#### EXERCISE INPUTS

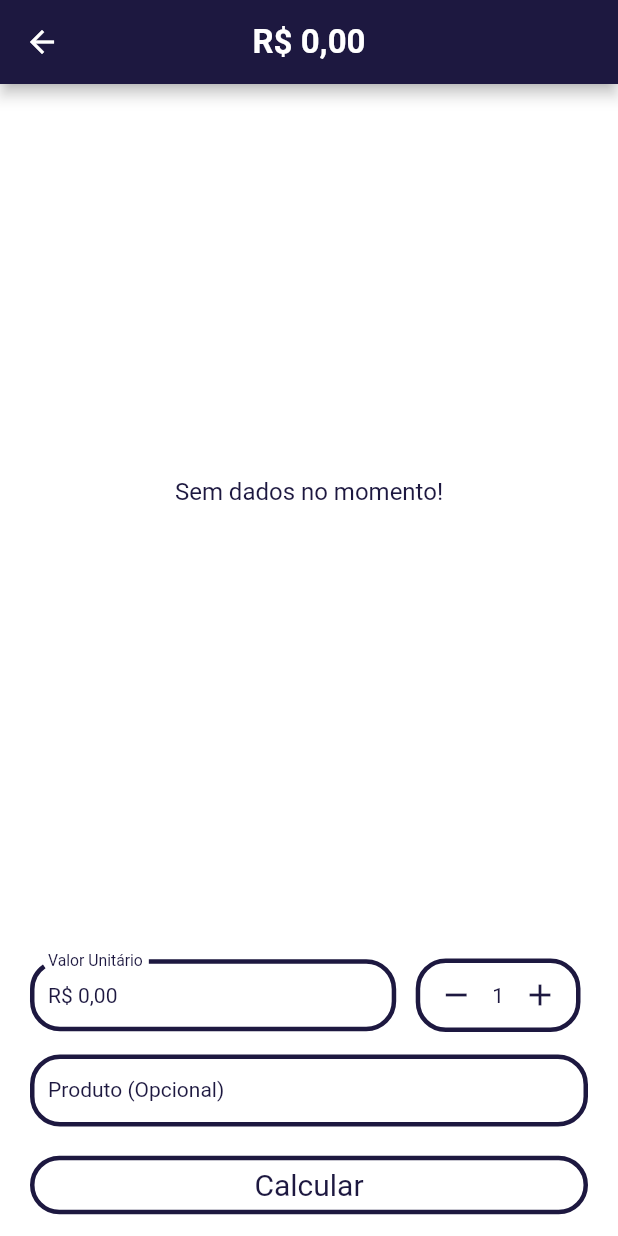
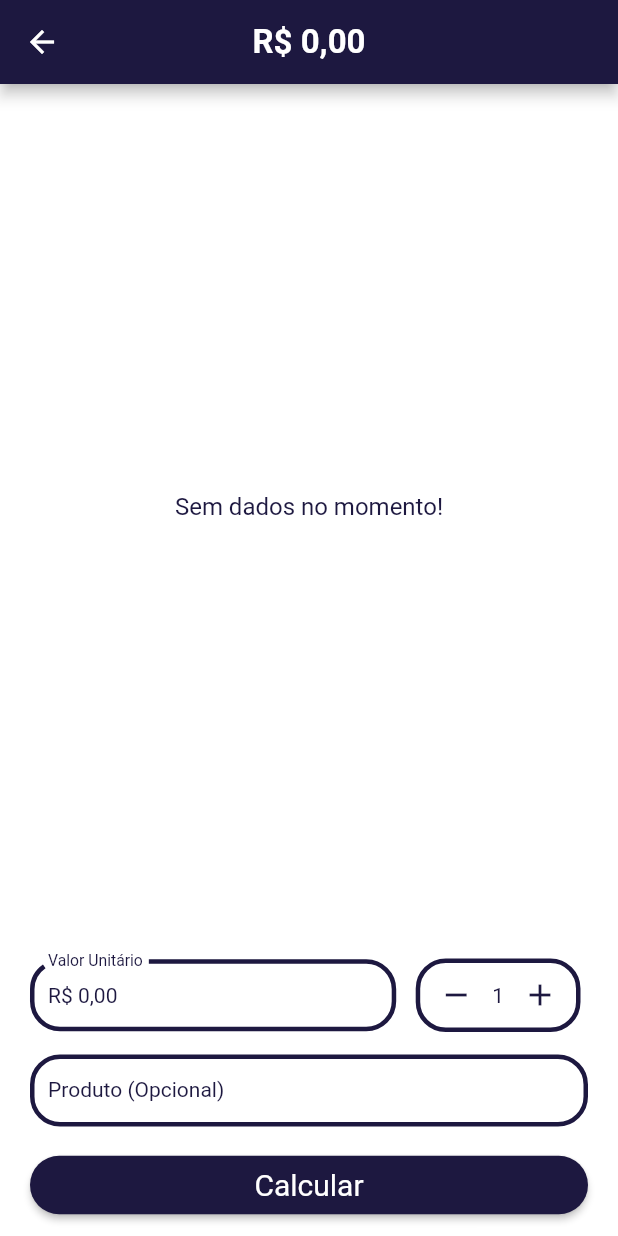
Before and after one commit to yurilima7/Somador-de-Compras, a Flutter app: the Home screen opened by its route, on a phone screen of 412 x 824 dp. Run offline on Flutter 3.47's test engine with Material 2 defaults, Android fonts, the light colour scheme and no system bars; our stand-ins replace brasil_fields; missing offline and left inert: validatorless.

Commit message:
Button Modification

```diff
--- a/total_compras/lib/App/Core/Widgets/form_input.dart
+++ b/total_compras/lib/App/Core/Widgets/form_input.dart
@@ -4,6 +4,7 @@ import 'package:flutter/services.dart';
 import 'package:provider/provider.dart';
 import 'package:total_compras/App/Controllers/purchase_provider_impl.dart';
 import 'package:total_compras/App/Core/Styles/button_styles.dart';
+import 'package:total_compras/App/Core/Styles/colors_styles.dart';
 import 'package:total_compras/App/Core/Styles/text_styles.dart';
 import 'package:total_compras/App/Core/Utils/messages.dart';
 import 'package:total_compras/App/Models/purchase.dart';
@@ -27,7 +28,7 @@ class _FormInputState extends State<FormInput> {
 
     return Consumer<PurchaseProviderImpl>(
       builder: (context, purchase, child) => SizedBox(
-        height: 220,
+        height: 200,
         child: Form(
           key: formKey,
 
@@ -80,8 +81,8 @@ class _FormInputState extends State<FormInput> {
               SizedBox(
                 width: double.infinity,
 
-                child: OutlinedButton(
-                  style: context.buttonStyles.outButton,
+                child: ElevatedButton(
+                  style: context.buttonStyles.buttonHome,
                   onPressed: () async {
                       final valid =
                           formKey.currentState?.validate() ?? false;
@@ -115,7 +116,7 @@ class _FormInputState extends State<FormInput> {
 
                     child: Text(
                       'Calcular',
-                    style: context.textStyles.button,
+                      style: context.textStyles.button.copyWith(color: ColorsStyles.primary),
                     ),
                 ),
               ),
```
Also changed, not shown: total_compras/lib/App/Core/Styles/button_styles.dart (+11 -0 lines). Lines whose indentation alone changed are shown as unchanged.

########

_TRY IT:_
Find the word "extends" in the records. Copy every line it appears in.

_EXERCISE RESULT:_
@@ -27,7 +28,7 @@ class _FormInputState extends State<FormInput> {
@@ -80,8 +81,8 @@ class _FormInputState extends State<FormInput> {
@@ -115,7 +116,7 @@ class _FormInputState extends State<FormInput> {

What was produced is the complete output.